The government is considering beefing up its monitoring activities over remote islands that define Japan’s territorial waters and exclusive economic zones using images captured by state-controlled satellites, government officials said Saturday.
The government is worried the nation’s territorial waters could shrink if such islands become permanently submerged due to erosion by waves or other reasons, the officials said.
It has already been reported that an uninhabited island called Esambe Hanakita Kojima, located about 500 meters off the coast of Sarufutsu, in northern Hokkaido, may have vanished. The Japan Coast Guard will start a probe on the issue by next June.
The government earlier considered using commercial satellite images to monitor islands but has given up the idea because it will be costly and will unlikely allow access to massive data.
Instead, the government is leaning toward using images captured by its information-gathering satellites and a land observing satellite operated by the Japan Aerospace Exploration Agency.
The satellite images are expected to provide input to a new Japan Coast Guard system that collects maritime information.
According to the Cabinet Office, there are about 480 remote islands around Japan’s borders, excluding the South Korean-controlled group of islets in the Sea of Japan called Takeshima in Japan and the Russian-held islands off Hokkaido domestically known as the Northern Territories.
“We need to increase our ‘eyes’ (in the sky) to monitor the situation as territorial waters and exclusive economic zones are issues that directly affect our national interests,” a government official said.

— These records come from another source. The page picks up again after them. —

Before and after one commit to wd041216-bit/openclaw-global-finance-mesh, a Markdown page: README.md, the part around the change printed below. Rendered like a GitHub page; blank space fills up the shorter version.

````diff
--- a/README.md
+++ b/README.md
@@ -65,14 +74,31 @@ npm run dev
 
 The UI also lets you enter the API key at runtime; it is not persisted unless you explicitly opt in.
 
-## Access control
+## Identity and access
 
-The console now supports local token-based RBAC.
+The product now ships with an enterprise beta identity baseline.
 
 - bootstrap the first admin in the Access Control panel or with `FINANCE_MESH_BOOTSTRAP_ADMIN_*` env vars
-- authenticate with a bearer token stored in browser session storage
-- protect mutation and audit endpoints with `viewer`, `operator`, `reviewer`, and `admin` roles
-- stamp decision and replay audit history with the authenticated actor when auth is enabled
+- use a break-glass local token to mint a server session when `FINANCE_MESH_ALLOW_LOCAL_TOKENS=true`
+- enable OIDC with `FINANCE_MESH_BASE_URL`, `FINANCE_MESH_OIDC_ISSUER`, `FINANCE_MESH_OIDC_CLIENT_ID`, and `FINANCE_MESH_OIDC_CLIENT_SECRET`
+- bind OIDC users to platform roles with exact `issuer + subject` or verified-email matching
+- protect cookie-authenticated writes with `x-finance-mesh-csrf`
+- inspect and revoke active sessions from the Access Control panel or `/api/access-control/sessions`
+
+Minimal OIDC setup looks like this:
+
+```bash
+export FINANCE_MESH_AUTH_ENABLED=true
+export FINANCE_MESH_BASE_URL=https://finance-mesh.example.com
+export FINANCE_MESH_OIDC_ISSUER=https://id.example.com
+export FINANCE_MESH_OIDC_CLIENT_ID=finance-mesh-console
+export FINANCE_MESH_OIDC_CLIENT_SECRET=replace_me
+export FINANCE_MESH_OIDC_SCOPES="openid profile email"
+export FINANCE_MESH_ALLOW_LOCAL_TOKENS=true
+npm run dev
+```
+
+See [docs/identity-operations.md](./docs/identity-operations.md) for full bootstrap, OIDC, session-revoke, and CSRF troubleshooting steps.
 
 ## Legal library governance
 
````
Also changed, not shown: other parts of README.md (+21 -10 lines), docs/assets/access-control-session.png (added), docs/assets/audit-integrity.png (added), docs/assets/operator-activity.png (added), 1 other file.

In a time of both misinformation and too much information, quality journalism is more crucial than ever.
By subscribing, you can help us get the story right.